Stop denying migrants their fundamental right to healthcare, says doctor
European countries must stop denying migrants their fundamental right to healthcare, argues a doctor in The BMJ today.
Europe is experiencing the largest mass migration of people since the Second World War, according to estimates from the Nations High Commissioner for Refugees.
Jonathan Clarke, a doctor and Kennedy Scholar at the Harvard TH Chan School of Public Health, says that "many people think that all migrants to Europe have meaningful access to healthcare, but the reality is different."
Earlier this year, Dr Clarke visited six clinics run by the charity Médecins du monde (MdM), also known as Doctors of the World, across Europe as part of his research project.
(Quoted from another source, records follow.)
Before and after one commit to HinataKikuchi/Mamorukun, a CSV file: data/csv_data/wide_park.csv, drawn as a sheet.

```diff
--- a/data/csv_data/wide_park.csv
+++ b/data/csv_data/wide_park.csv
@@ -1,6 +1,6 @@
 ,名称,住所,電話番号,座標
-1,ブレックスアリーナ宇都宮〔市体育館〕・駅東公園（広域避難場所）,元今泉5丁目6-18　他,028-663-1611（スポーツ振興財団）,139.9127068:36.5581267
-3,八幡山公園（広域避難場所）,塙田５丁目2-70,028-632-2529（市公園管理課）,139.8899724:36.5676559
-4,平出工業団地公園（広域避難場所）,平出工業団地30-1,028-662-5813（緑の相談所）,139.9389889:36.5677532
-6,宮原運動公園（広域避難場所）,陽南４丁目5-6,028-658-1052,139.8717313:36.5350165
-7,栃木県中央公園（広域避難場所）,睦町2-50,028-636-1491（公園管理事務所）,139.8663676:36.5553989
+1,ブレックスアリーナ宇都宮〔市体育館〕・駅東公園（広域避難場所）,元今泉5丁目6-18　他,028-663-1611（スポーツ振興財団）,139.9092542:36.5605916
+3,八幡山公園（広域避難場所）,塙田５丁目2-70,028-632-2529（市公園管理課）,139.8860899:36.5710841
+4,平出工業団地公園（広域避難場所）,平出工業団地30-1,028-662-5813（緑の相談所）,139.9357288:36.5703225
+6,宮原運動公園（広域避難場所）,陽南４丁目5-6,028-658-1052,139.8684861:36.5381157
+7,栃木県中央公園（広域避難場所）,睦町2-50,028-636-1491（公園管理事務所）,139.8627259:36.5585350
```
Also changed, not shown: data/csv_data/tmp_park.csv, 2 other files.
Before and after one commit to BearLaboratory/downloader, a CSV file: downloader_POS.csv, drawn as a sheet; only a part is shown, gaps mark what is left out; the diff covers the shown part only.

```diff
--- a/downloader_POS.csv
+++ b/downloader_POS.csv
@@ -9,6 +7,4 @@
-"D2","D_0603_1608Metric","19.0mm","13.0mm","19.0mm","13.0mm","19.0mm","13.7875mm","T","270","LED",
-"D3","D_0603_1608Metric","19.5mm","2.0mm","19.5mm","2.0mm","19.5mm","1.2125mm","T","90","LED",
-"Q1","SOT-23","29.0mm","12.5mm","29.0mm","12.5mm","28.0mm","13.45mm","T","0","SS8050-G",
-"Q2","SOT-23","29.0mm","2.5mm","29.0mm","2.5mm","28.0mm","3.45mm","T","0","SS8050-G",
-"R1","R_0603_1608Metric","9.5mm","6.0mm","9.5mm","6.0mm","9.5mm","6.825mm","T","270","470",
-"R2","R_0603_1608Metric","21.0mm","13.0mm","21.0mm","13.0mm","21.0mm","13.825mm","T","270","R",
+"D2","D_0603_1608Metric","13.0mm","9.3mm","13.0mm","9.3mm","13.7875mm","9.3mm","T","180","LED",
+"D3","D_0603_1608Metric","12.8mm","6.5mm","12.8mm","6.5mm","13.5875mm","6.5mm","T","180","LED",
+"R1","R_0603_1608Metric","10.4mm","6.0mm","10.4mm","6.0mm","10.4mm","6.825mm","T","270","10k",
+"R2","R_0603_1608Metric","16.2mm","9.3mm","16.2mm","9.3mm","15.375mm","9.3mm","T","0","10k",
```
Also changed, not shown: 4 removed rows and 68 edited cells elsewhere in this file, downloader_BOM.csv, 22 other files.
The charity has been caring for Syrian migrants and refugees since the early days of the conflict in Syria.
He says two thirds of the 15,648 migrants attending clinics run by MdM throughout Europe last year had no access to healthcare. And in the UK, four in five (1154 of 1395) migrants had been unable to access a GP.
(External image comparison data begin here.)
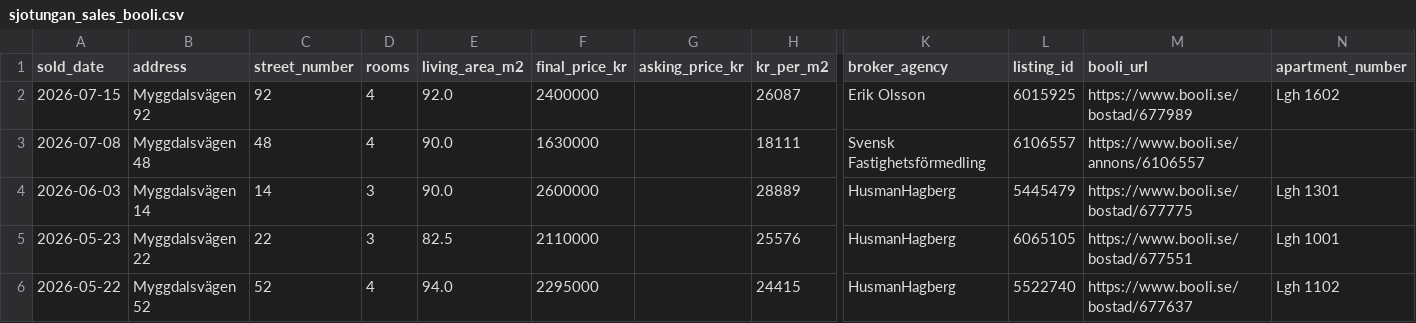
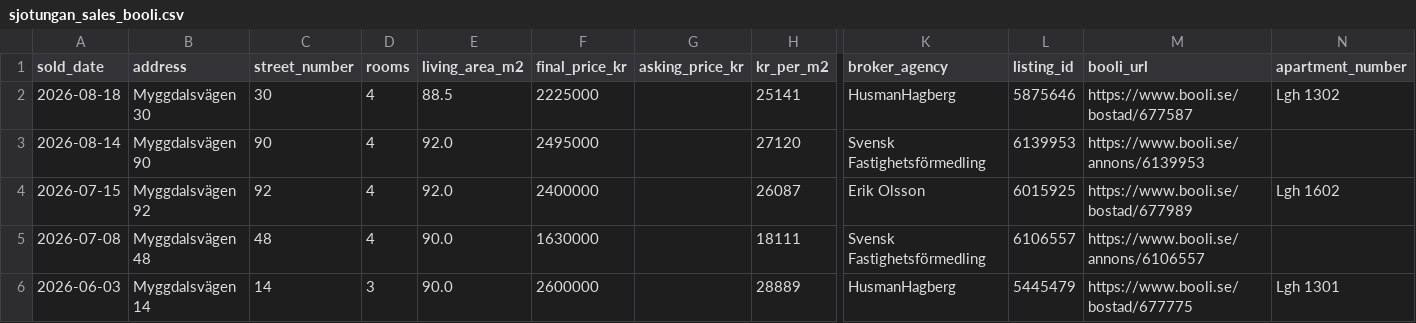
Before and after one commit to sjotungan/analytics, a CSV file: data/apartment_prices/sjotungan_sales_booli.csv, drawn as a sheet; only a part is shown, gaps mark what is left out; the shorter side is filled out with more unchanged rows; rows hold the shown columns only; the diff names each change by its address in the sheet, - before the commit and + after, or states it on an @@ line.

```diff
--- a/data/apartment_prices/sjotungan_sales_booli.csv
+++ b/data/apartment_prices/sjotungan_sales_booli.csv
+row 2: 2026-08-18 | Myggdalsvägen 30 | 30 | 4 | 88.5 | 2225000 |  | 25141 | HusmanHagberg | 5875646 | https://www.booli.se/bostad/677587 | Lgh 1302
+row 3: 2026-08-14 | Myggdalsvägen 90 | 90 | 4 | 92.0 | 2495000 |  | 27120 | Svensk Fastighetsförmedling | 6139953 | https://www.booli.se/annons/6139953
```
Also changed, not shown: data/apartment_prices/sjotungan_sales_hemnet.csv, 2 other files.
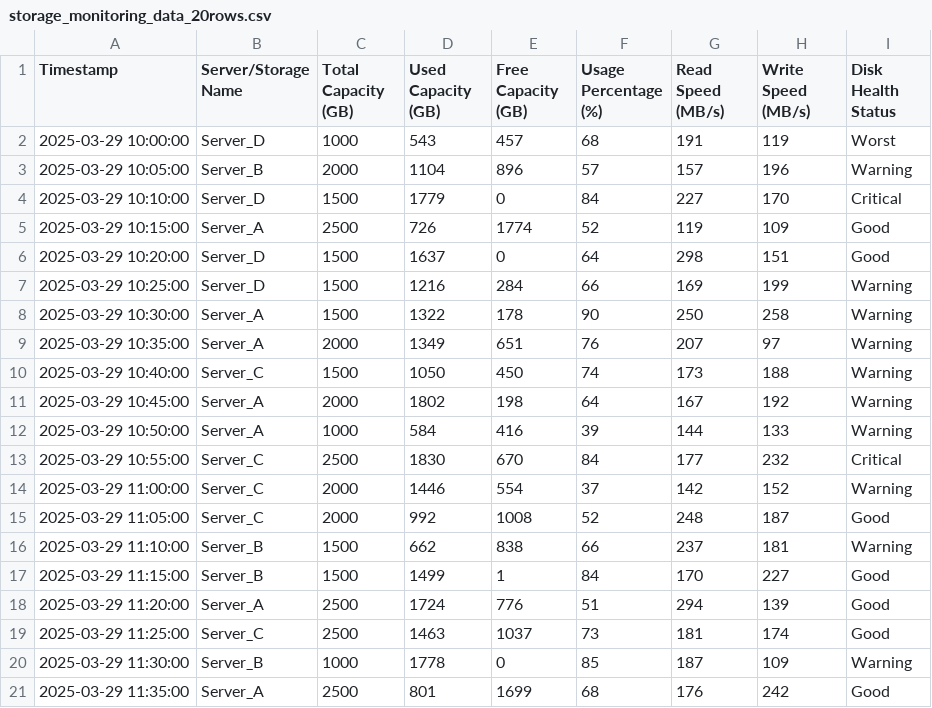
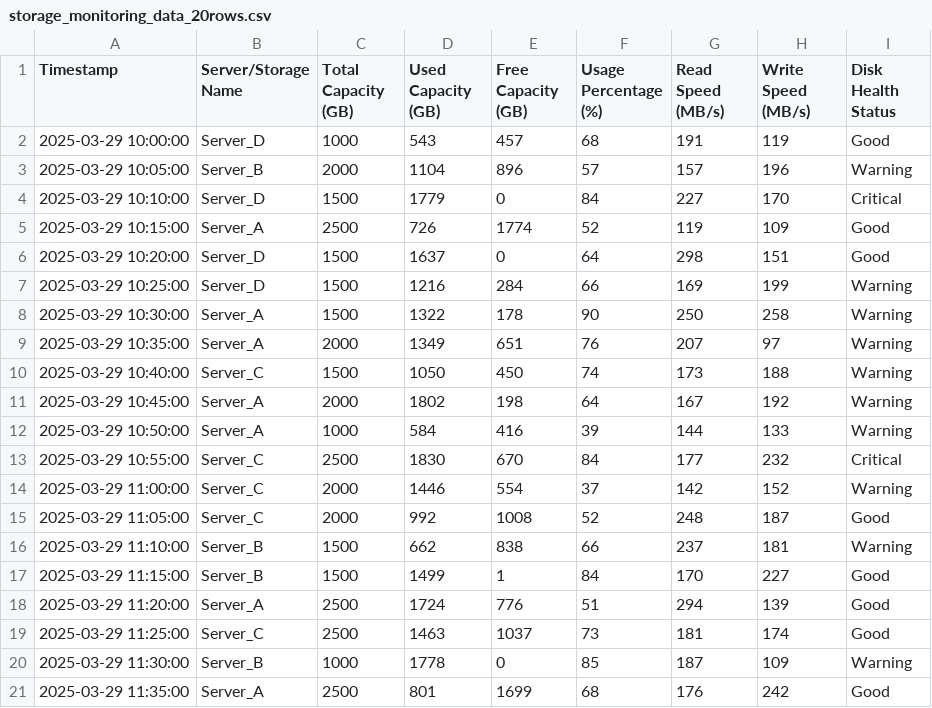
Before and after one commit to pmukul61/JSON_Sample, a CSV file: storage_monitoring_data_20rows.csv, drawn as a sheet.

Commit message:
Updated Disk Health Status at row 0

```diff
--- a/storage_monitoring_data_20rows.csv
+++ b/storage_monitoring_data_20rows.csv
@@ -1,3 +1,3 @@
 Timestamp,Server/Storage Name,Total Capacity (GB),Used Capacity (GB),Free Capacity (GB),Usage Percentage (%),Read Speed (MB/s),Write Speed (MB/s),Disk Health Status
-2025-03-29 10:00:00,Server_D,1000,543,457,68,191,119,Worst
+2025-03-29 10:00:00,Server_D,1000,543,457,68,191,119,Good
 2025-03-29 10:05:00,Server_B,2000,1104,896,57,157,196,Warning
```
While the media tends to report that generous healthcare access promotes migration, only 3% of 15,648 migrants were motivated to travel for health reasons. And on average, migrants sought healthcare for the first time 6.5 years after arriving in Europe, and only a tenth with chronic illnesses knew about their condition before migration.
Around 85% of Doctors of the World's patients have experienced violence before, during or after their migration, and a third of asylum seekers have been tortured. Therefore, he says "migrants have considerable healthcare needs that must be recognised and respected by European nations."
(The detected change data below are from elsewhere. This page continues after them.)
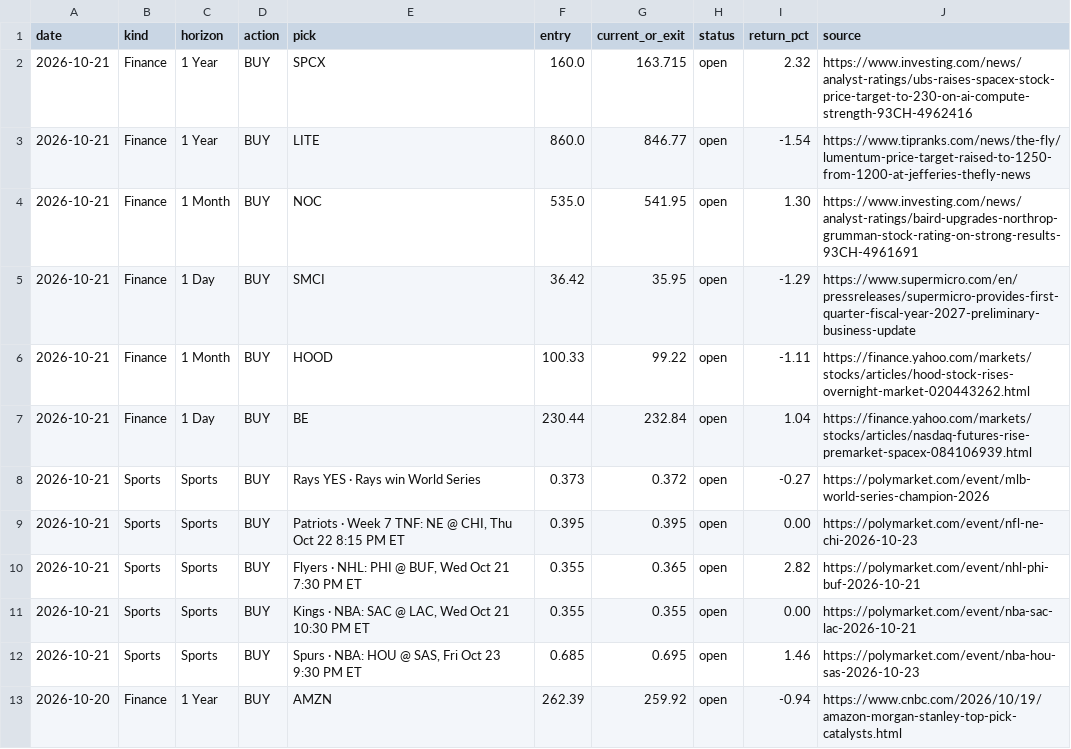
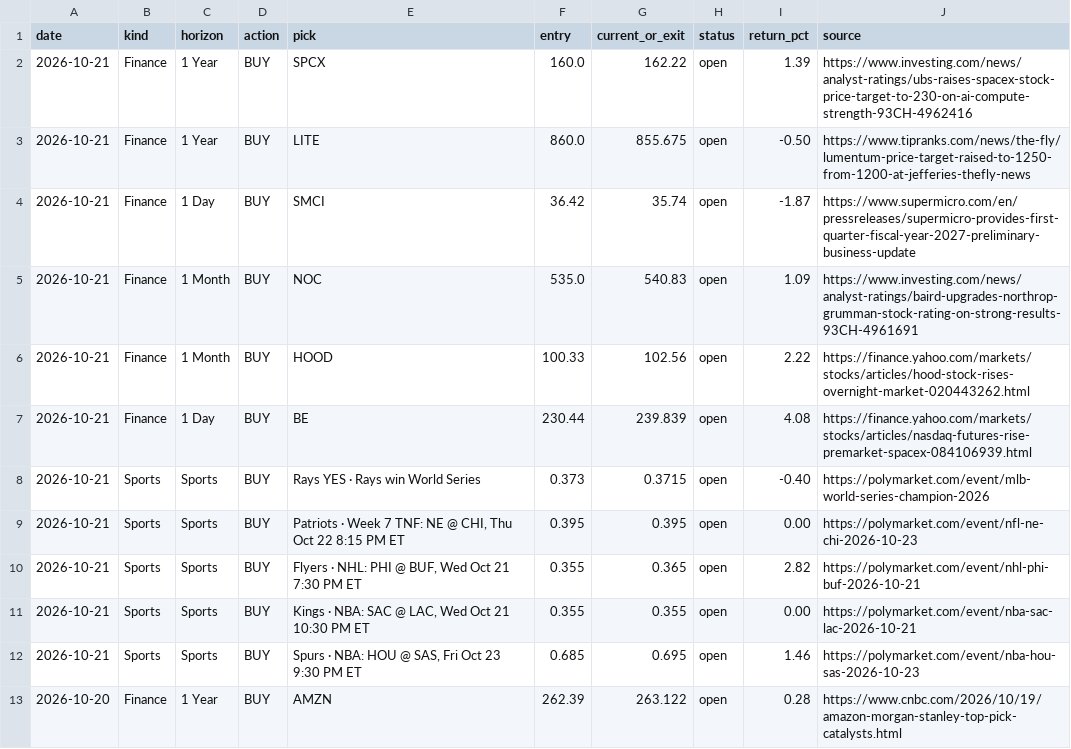
Before and after one commit to gregpunch/daily-five, a CSV file: scoreboard.csv, drawn as a sheet; only a part is shown; the diff covers the shown part only.

```diff
--- a/scoreboard.csv
+++ b/scoreboard.csv
@@ -1,9 +1,9 @@
 date,kind,horizon,action,pick,entry,current_or_exit,status,return_pct,source
-2026-10-21,Finance,1 Year,BUY,SPCX,160.0,163.715,open,2.32,https://www.investing.com/news/analyst-ratings/ubs-raises-spacex-stock-price-target-to-230-on-ai-compute-strength-93CH-4962416
-2026-10-21,Finance,1 Year,BUY,LITE,860.0,846.77,open,-1.54,https://www.tipranks.com/news/the-fly/lumentum-price-target-raised-to-1250-from-1200-at-jefferies-thefly-news
-2026-10-21,Finance,1 Month,BUY,NOC,535.0,541.95,open,1.30,https://www.investing.com/news/analyst-ratings/baird-upgrades-northrop-grumman-stock-rating-on-strong-results-93CH-4961691
-2026-10-21,Finance,1 Day,BUY,SMCI,36.42,35.95,open,-1.29,https://www.supermicro.com/en/pressreleases/supermicro-provides-first-quarter-fiscal-year-2027-preliminary-business-update
-2026-10-21,Finance,1 Month,BUY,HOOD,100.33,99.22,open,-1.11,https://finance.yahoo.com/markets/stocks/articles/hood-stock-rises-overnight-market-020443262.html
-2026-10-21,Finance,1 Day,BUY,BE,230.44,232.84,open,1.04,https://finance.yahoo.com/markets/stocks/articles/nasdaq-futures-rise-premarket-spacex-084106939.html
-2026-10-21,Sports,Sports,BUY,Rays YES · Rays win World Series,0.373,0.372,open,-0.27,https://polymarket.com/event/mlb-world-series-champion-2026
+2026-10-21,Finance,1 Year,BUY,SPCX,160.0,162.22,open,1.39,https://www.investing.com/news/analyst-ratings/ubs-raises-spacex-stock-price-target-to-230-on-ai-compute-strength-93CH-4962416
+2026-10-21,Finance,1 Year,BUY,LITE,860.0,855.675,open,-0.50,https://www.tipranks.com/news/the-fly/lumentum-price-target-raised-to-1250-from-1200-at-jefferies-thefly-news
+2026-10-21,Finance,1 Day,BUY,SMCI,36.42,35.74,open,-1.87,https://www.supermicro.com/en/pressreleases/supermicro-provides-first-quarter-fiscal-year-2027-preliminary-business-update
+2026-10-21,Finance,1 Month,BUY,NOC,535.0,540.83,open,1.09,https://www.investing.com/news/analyst-ratings/baird-upgrades-northrop-grumman-stock-rating-on-strong-results-93CH-4961691
+2026-10-21,Finance,1 Month,BUY,HOOD,100.33,102.56,open,2.22,https://finance.yahoo.com/markets/stocks/articles/hood-stock-rises-overnight-market-020443262.html
+2026-10-21,Finance,1 Day,BUY,BE,230.44,239.839,open,4.08,https://finance.yahoo.com/markets/stocks/articles/nasdaq-futures-rise-premarket-spacex-084106939.html
+2026-10-21,Sports,Sports,BUY,Rays YES · Rays win World Series,0.373,0.3715,open,-0.40,https://polymarket.com/event/mlb-world-series-champion-2026
 2026-10-21,Sports,Sports,BUY,"Patriots · Week 7 TNF: NE @ CHI, Thu Oct 22 8:15 PM ET",0.395,0.395,open,0.00,https://polymarket.com/event/nfl-ne-chi-2026-10-23
@@ -12,2 +12,2 @@ date,kind,horizon,action,pick,entry,current_or_exit,status,return_pct,source
 2026-10-21,Sports,Sports,BUY,"Spurs · NBA: HOU @ SAS, Fri Oct 23 9:30 PM ET",0.685,0.695,open,1.46,https://polymarket.com/event/nba-hou-sas-2026-10-23
-2026-10-20,Finance,1 Year,BUY,AMZN,262.39,259.92,open,-0.94,https://www.cnbc.com/2026/10/19/amazon-morgan-stanley-top-pick-catalysts.html
+2026-10-20,Finance,1 Year,BUY,AMZN,262.39,263.122,open,0.28,https://www.cnbc.com/2026/10/19/amazon-morgan-stanley-top-pick-catalysts.html
```
Also changed, not shown: 1 added row, 1 removed row and 56 edited cells elsewhere in this file, 3 other files.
But Europe is "taking a series of regressive, harmful political steps" and "states are 'in a race to the bottom' to make themselves look as unattractive as possible to migrants," he warns.
Denmark, Switzerland, the Netherlands and Germany "deprive migrants of their assets before they may access state support", while the Spanish government removed rights to healthcare for undocumented migrants in 2012.
The UK Department of Health is consulting plans to start charging for emergency and primary care for migrants. Dr Clarke says this move would make the NHS one of the most restrictive healthcare systems for undocumented migrants in Europe.
"Increasingly unwell, unhappy, and isolated migrant communities are an almost inevitable consequence of these discriminatory actions," he explains, and calls on "governments [to] seize the opportunity to reverse their recent regressive political course."
"Only then can they honour their humanitarian obligations to provide care to the people in greatest need," he concludes.
Anders Björkman, representing Doctors of the World International Network, will speak about delivering healthcare to migrants in Europe at the BMJ / IHI International Forum on Quality and Safety in Healthcare, next week (13 April) in Gothenburg, Sweden.